Low-Income Families Can Get Taxes Done for Free
February 7, 2019
By Ana Gomez Salcido
San Diego County low-income families and individuals will once again be able to have their taxes filed for free, thanks to the County and its many partners.
The free tax preparation will take place until April 15 at dozens of locations throughout the county. The only requirement for the free service is that filers meet income requirements.
The annual free tax preparation services are part of the annual Earned Income Tax Credit campaign, which began in 2003 and was spearheaded by Supervisor Greg Cox. The campaign is conducted every tax season by local nonprofit organizations throughout the region and supported by the County Health and Human Services Agency’s Community Action Partnership, the IRS, AARP, United Way of San Diego County and 2-1-1 San Diego.
The campaign helps residents claim their EITC, the federal government’s largest assistance program to support low- to moderate-income families. The IRS estimates that between 20 and 25 percent of eligible people do not claim their EITC each year.
San Diego County residents can have their taxes prepared for them, do them themselves with assistance from a volunteer or do them on their own by visiting myfreetaxes.org. To receive free services, all people have to do is call 2-1-1 to make an appointment at a site near their address.
The free tax preparation campaign aims to get people out of poverty and help them thrive, one of the goals of the County’s Live Well San Diego vision.
Individuals and families who worked in 2018 and earned less than $54,884 could qualify for as much as $6,431 in federal EITC tax credit. The California credit could be as little as $223 or as much as $2,775. Residents must file a tax return to be eligible for both credits.

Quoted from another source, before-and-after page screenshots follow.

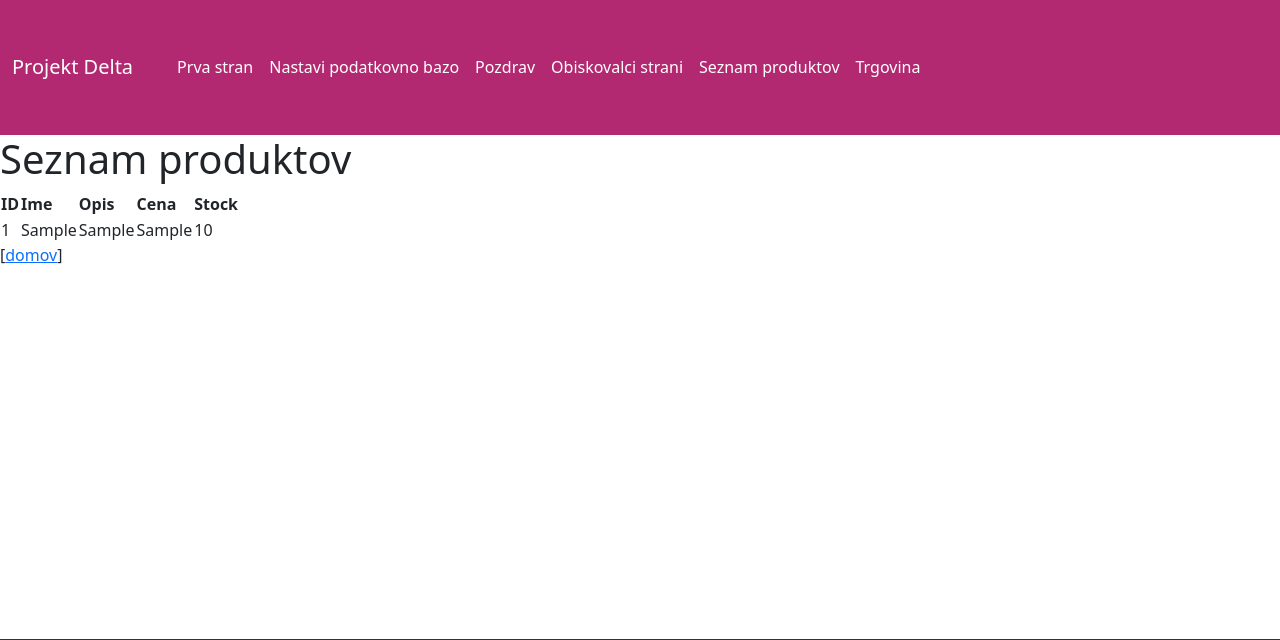
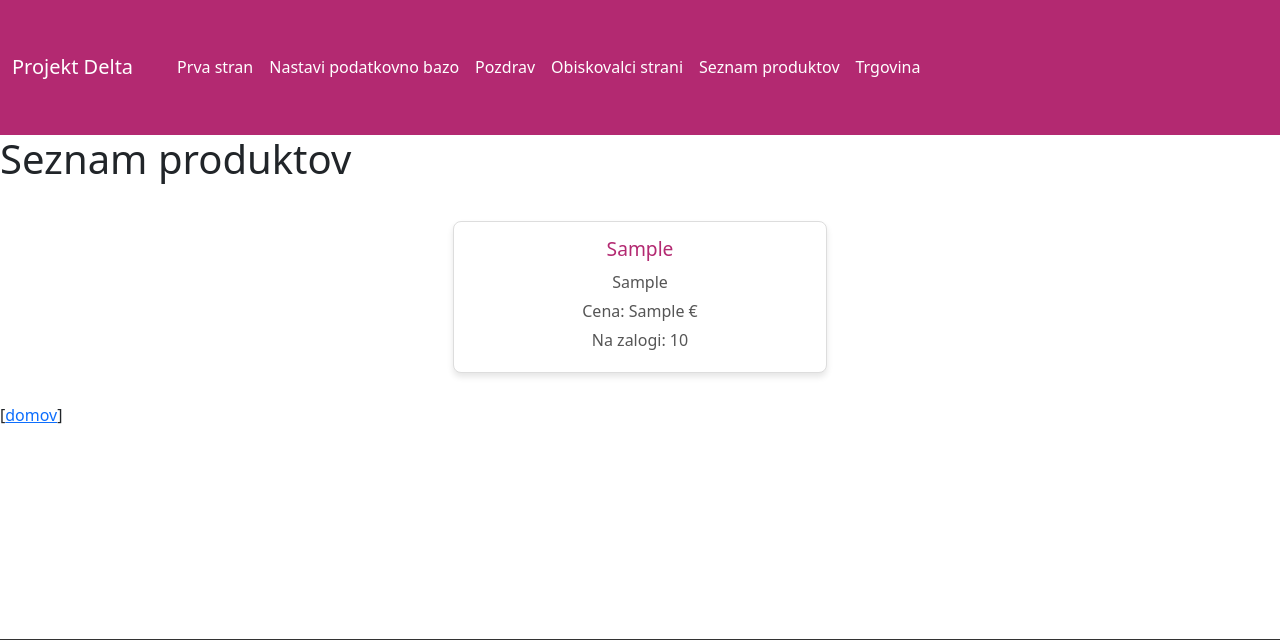
Before and after one commit to LilDomc/sv_delta, a Flask app: page /products in a window 1280 px wide. Shown: the part 89-729 px from the top of the page. Run offline with Flask 3, Linux system fonts and the light colour scheme; a database or web service that is not in the repository returns one stand-in record (values such as "Sample title"); data that the repository does not hold is empty; parts of the project's set-up code (start-up, migrations or seed data) failed here and were passed over; some libraries are stand-ins or nearby versions.

Commit message:
Added a css to products

```diff
--- a/src/models/sv_user.py
+++ b/src/models/sv_user.py
@@ -72,7 +72,9 @@ def insert_test_data():     #inserta če je tabela prazna
                     (1, 'Varovalka 100w', 'Description for product 1', '100', '5', 'Zelo dober izdelek!', '3'),
                     (2, 'Varovalka 200w', 'Description for product 2', '150', '4', 'Solidno', NULL),
                     (3, 'Varovalka 300w', 'Description for product 3', '200', '3', 'Zadovoljen, vendar sem pričakoval več', '1'),
-                    (4, 'Varovalka 400w', 'Description for product 4', '600', '5', 'Dela kot je treba!', '2');
+                    (4, 'Varovalka 400w', 'Description for product 4', '600', '5', 'Dela kot je treba!', '2'),
+                    (5, 'Varovalka 500w', 'Description for product 5', '700', '5', 'Dela kot je treba!', '5'),
+                    (6, 'Varovalka 600w', 'Description for product 6', '800', '5', 'Dela kot je treba!', '10');
                 END IF;
             END;
             $$;''')
--- a/src/static/styles/styles.css
+++ b/src/static/styles/styles.css
@@ -150,3 +150,58 @@ footer {
     width: 100%;
     bottom: 0;
 }
+
+
+.product-container {
+    display: flex;
+    flex-wrap: wrap;
+    justify-content: center;
+    gap: 20px;
+    padding: 20px;
+}
+
+.product-card {
+    background-color: #fff;
+    border: 1px solid #ddd;
+    border-radius: 8px;
+    box-shadow: 0 4px 6px rgba(0, 0, 0, 0.1);
+    padding: 15px;
+    margin: 10px;
+    width: calc(33.33% - 40px); /* Three items per row */
+    text-align: center;
+    transition: transform 0.2s, box-shadow 0.2s;
+}
+
+.product-card:hover {
+    transform: translateY(-5px);
+    box-shadow: 0 8px 16px rgba(0, 0, 0, 0.2);
+}
+
+.product-card h3 {
+    margin: 0 0 10px;
+    font-size: 1.2em;
+    color: #b32971;
+}
+
+.product-card p {
+    margin: 5px 0;
+    color: #555;
+}
+
+.clearfix {
+    flex-basis: 100%;
+    height: 0;
+}
+
+/* Responsive Design */
+@media (max-width: 992px) {
+    .product-card {
+        width: calc(50% - 40px); /* Two items per row */
+    }
+}
+
+@media (max-width: 600px) {
+    .product-card {
+        width: calc(100% - 40px); /* One item per row */
+    }
+}
--- a/src/templates/sv_products.html
+++ b/src/templates/sv_products.html
@@ -1,27 +1,18 @@
 {% extends "base.html" %}
 {% block title %}Seznam produktov{% endblock %}
 {% block content %}
-<h1>Seznam produktov</h1>       <!---spremeni seznam produktov v svoj naslov-->
-    <table>
-        <thead>
-            <tr>
-                <th>ID</th>
-                <th>Ime</th>
-                <th>Opis</th>
-                <th>Cena</th>
-                <th>Stock</th>
-            </tr>
-        </thead>
-        <tbody>
-            {% for id, Ime_produkta, Opis_produkta, Cena_produkta, Stock in products %}
-                <tr>
-                    <td>{{ id }}</td>
-                    <td>{{ Ime_produkta }}</td>
-                    <td>{{ Opis_produkta }}</td>
-                    <td>{{ Cena_produkta }}</td>
-                    <td>{{ Stock }}</td>
-                </tr>
-            {% endfor %}
-        </tbody>
-    </table>
+    <h1>Seznam produktov</h1>
+    <div class="product-container">
+        {% for id, Ime_produkta, Opis_produkta, Cena_produkta, Stock in products %}
+            <div class="product-card">
+                <h3>{{ Ime_produkta }}</h3>
+                <p>{{ Opis_produkta }}</p>
+                <p>Cena: {{ Cena_produkta }} €</p>
+                <p>Na zalogi: {{ Stock }}</p>
+            </div>
+            {% if loop.index % 3 == 0 %}
+                <div class="clearfix"></div>
+            {% endif %}
+        {% endfor %}
+    </div>
 {% endblock %}
```
Also changed, not shown: src/static/styles/tables.css (added).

Last year, EITC campaign volunteers in San Diego filed more than 31,000 federal and state tax returns, saving taxpayers about $7.7 million in tax preparation fees. The campaign helped to bring about $40 million in total refunds to local working families and individuals. About $14 million of the refund amount was EITC dollars.